Dataset entries:
================
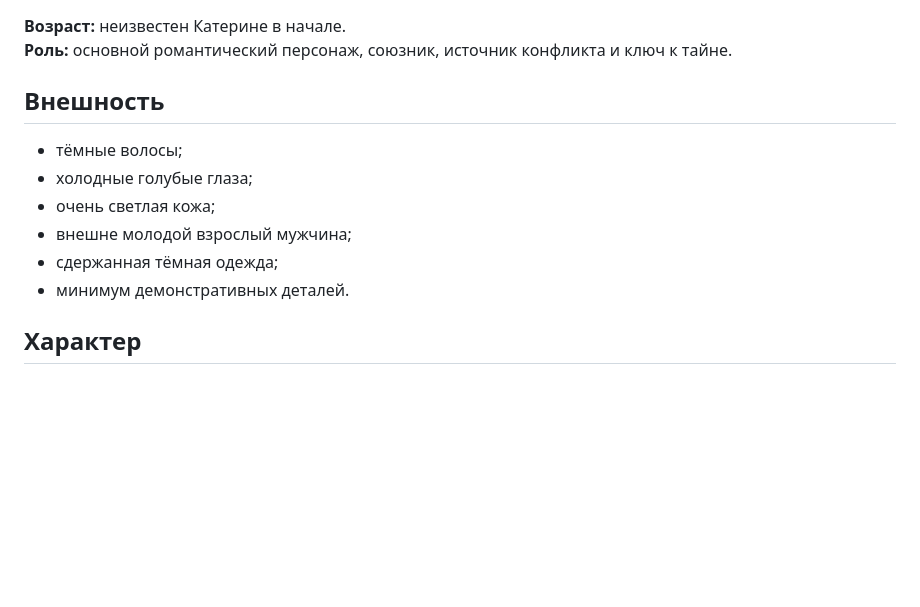
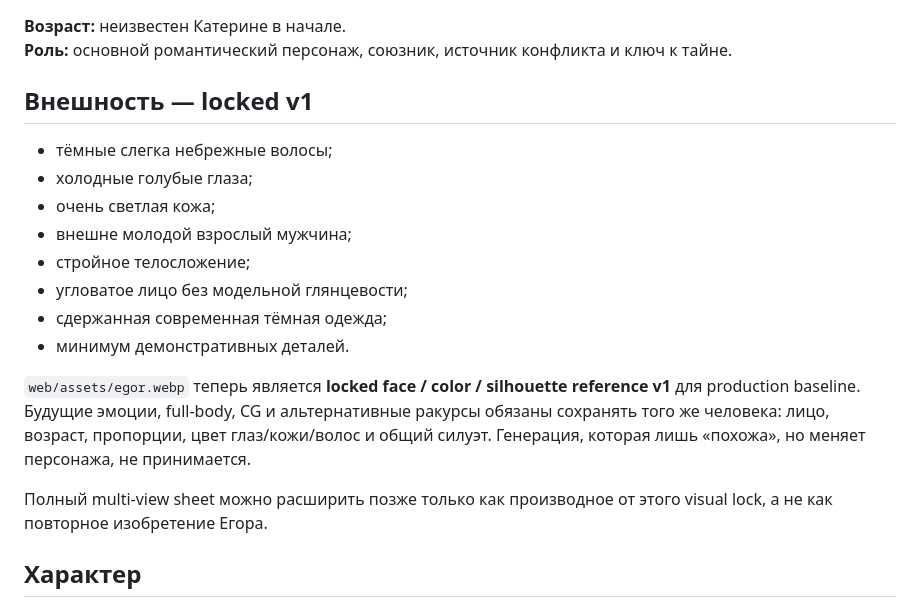
Before and after one commit to Gorills/novella-game, a Markdown page: docs/01-narrative/CHARACTERS.md, the part around the change. GitHub-like rendering; blank space fills up the shorter version.

Commit message:
docs: lock Egor visual canon v1

```diff
--- a/docs/01-narrative/CHARACTERS.md
+++ b/docs/01-narrative/CHARACTERS.md
@@ -47,14 +47,20 @@
 **Возраст:** неизвестен Катерине в начале.
 **Роль:** основной романтический персонаж, союзник, источник конфликта и ключ к тайне.
 
-## Внешность
+## Внешность — locked v1
 
-- тёмные волосы;
+- тёмные слегка небрежные волосы;
 - холодные голубые глаза;
 - очень светлая кожа;
 - внешне молодой взрослый мужчина;
-- сдержанная тёмная одежда;
+- стройное телосложение;
+- угловатое лицо без модельной глянцевости;
+- сдержанная современная тёмная одежда;
 - минимум демонстративных деталей.
+
+`web/assets/egor.webp` теперь является **locked face / color / silhouette reference v1** для production baseline. Будущие эмоции, full-body, CG и альтернативные ракурсы обязаны сохранять того же человека: лицо, возраст, пропорции, цвет глаз/кожи/волос и общий силуэт. Генерация, которая лишь «похожа», но меняет персонажа, не принимается.
+
+Полный multi-view sheet можно расширить позже только как производное от этого visual lock, а не как повторное изобретение Егора.
 
 ## Характер
 
```
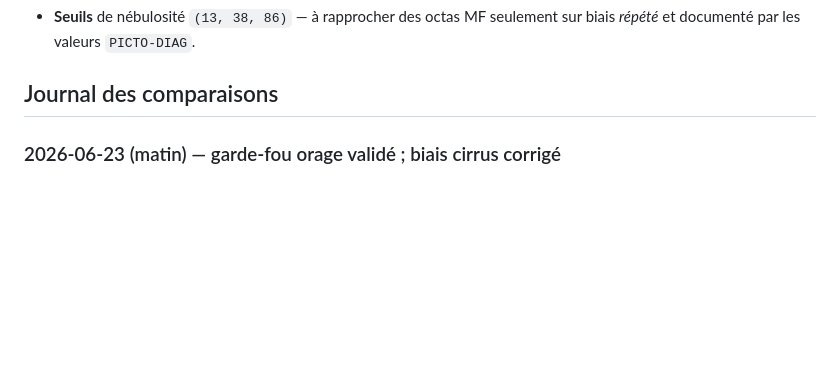
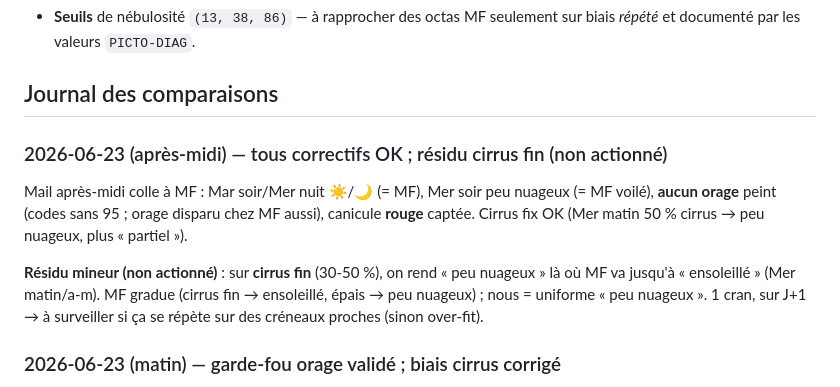
Before and after one commit to atantet/meteo, a Markdown page: docs/calibration_pictos.md, the part around the change. GitHub-like rendering; blank space fills up the shorter version.

Commit message:
docs(pictos): cas 2026-06-23 après-midi — tous correctifs OK, résidu cirrus fin
Mail après-midi colle à MF (ensoleillé/dégagé, peu nuageux voilé, zéro orage,
canicule rouge). Cirrus fix validé (50 % cirrus → peu nuageux). Résidu mineur noté
non actionné : cirrus fin (30-50 %) rendu peu nuageux vs ensoleillé MF (1 cran, J+1).

Co-Authored-By: Claude Opus 4.8 (1M context) <noreply@anthropic.com>

```diff
--- a/docs/calibration_pictos.md
+++ b/docs/calibration_pictos.md
@@ -42,6 +42,18 @@ la curation MF (WWMF, absent du portail-api), pas forcément d'un seuil.
   biais *répété* et documenté par les valeurs `PICTO-DIAG`.
 
 ## Journal des comparaisons
+
+### 2026-06-23 (après-midi) — tous correctifs OK ; résidu cirrus fin (non actionné)
+
+Mail après-midi colle à MF : Mar soir/Mer nuit ☀️/🌙 (= MF), Mer soir peu nuageux
+(= MF voilé), **aucun orage** peint (codes sans 95 ; orage disparu chez MF aussi),
+canicule **rouge** captée. Cirrus fix OK (Mer matin 50 % cirrus → peu nuageux, plus
+« partiel »).
+
+**Résidu mineur (non actionné)** : sur **cirrus fin** (30-50 %), on rend « peu nuageux »
+là où MF va jusqu'à « ensoleillé » (Mer matin/a-m). MF gradue (cirrus fin → ensoleillé,
+épais → peu nuageux) ; nous = uniforme « peu nuageux ». 1 cran, sur J+1 → à surveiller
+si ça se répète sur des créneaux proches (sinon over-fit).
 
 ### 2026-06-23 (matin) — garde-fou orage validé ; biais cirrus corrigé
 
```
================
Leaving out the pictures, repeat all of the entries exactly.

▸ Your response:
Before and after one commit to Gorills/novella-game, a Markdown page: docs/01-narrative/CHARACTERS.md, the part around the change. GitHub-like rendering; blank space fills up the shorter version.

Commit message:
docs: lock Egor visual canon v1

```diff
--- a/docs/01-narrative/CHARACTERS.md
+++ b/docs/01-narrative/CHARACTERS.md
@@ -47,14 +47,20 @@
 **Возраст:** неизвестен Катерине в начале.
 **Роль:** основной романтический персонаж, союзник, источник конфликта и ключ к тайне.
 
-## Внешность
+## Внешность — locked v1
 
-- тёмные волосы;
+- тёмные слегка небрежные волосы;
 - холодные голубые глаза;
 - очень светлая кожа;
 - внешне молодой взрослый мужчина;
-- сдержанная тёмная одежда;
+- стройное телосложение;
+- угловатое лицо без модельной глянцевости;
+- сдержанная современная тёмная одежда;
 - минимум демонстративных деталей.
+
+`web/assets/egor.webp` теперь является **locked face / color / silhouette reference v1** для production baseline. Будущие эмоции, full-body, CG и альтернативные ракурсы обязаны сохранять того же человека: лицо, возраст, пропорции, цвет глаз/кожи/волос и общий силуэт. Генерация, которая лишь «похожа», но меняет персонажа, не принимается.
+
+Полный multi-view sheet можно расширить позже только как производное от этого visual lock, а не как повторное изобретение Егора.
 
 ## Характер
 
```
Before and after one commit to atantet/meteo, a Markdown page: docs/calibration_pictos.md, the part around the change. GitHub-like rendering; blank space fills up the shorter version.

Commit message:
docs(pictos): cas 2026-06-23 après-midi — tous correctifs OK, résidu cirrus fin
Mail après-midi colle à MF (ensoleillé/dégagé, peu nuageux voilé, zéro orage,
canicule rouge). Cirrus fix validé (50 % cirrus → peu nuageux). Résidu mineur noté
non actionné : cirrus fin (30-50 %) rendu peu nuageux vs ensoleillé MF (1 cran, J+1).

Co-Authored-By: Claude Opus 4.8 (1M context) <noreply@anthropic.com>

```diff
--- a/docs/calibration_pictos.md
+++ b/docs/calibration_pictos.md
@@ -42,6 +42,18 @@ la curation MF (WWMF, absent du portail-api), pas forcément d'un seuil.
   biais *répété* et documenté par les valeurs `PICTO-DIAG`.
 
 ## Journal des comparaisons
+
+### 2026-06-23 (après-midi) — tous correctifs OK ; résidu cirrus fin (non actionné)
+
+Mail après-midi colle à MF : Mar soir/Mer nuit ☀️/🌙 (= MF), Mer soir peu nuageux
+(= MF voilé), **aucun orage** peint (codes sans 95 ; orage disparu chez MF aussi),
+canicule **rouge** captée. Cirrus fix OK (Mer matin 50 % cirrus → peu nuageux, plus
+« partiel »).
+
+**Résidu mineur (non actionné)** : sur **cirrus fin** (30-50 %), on rend « peu nuageux »
+là où MF va jusqu'à « ensoleillé » (Mer matin/a-m). MF gradue (cirrus fin → ensoleillé,
+épais → peu nuageux) ; nous = uniforme « peu nuageux ». 1 cran, sur J+1 → à surveiller
+si ça se répète sur des créneaux proches (sinon over-fit).
 
 ### 2026-06-23 (matin) — garde-fou orage validé ; biais cirrus corrigé
 
```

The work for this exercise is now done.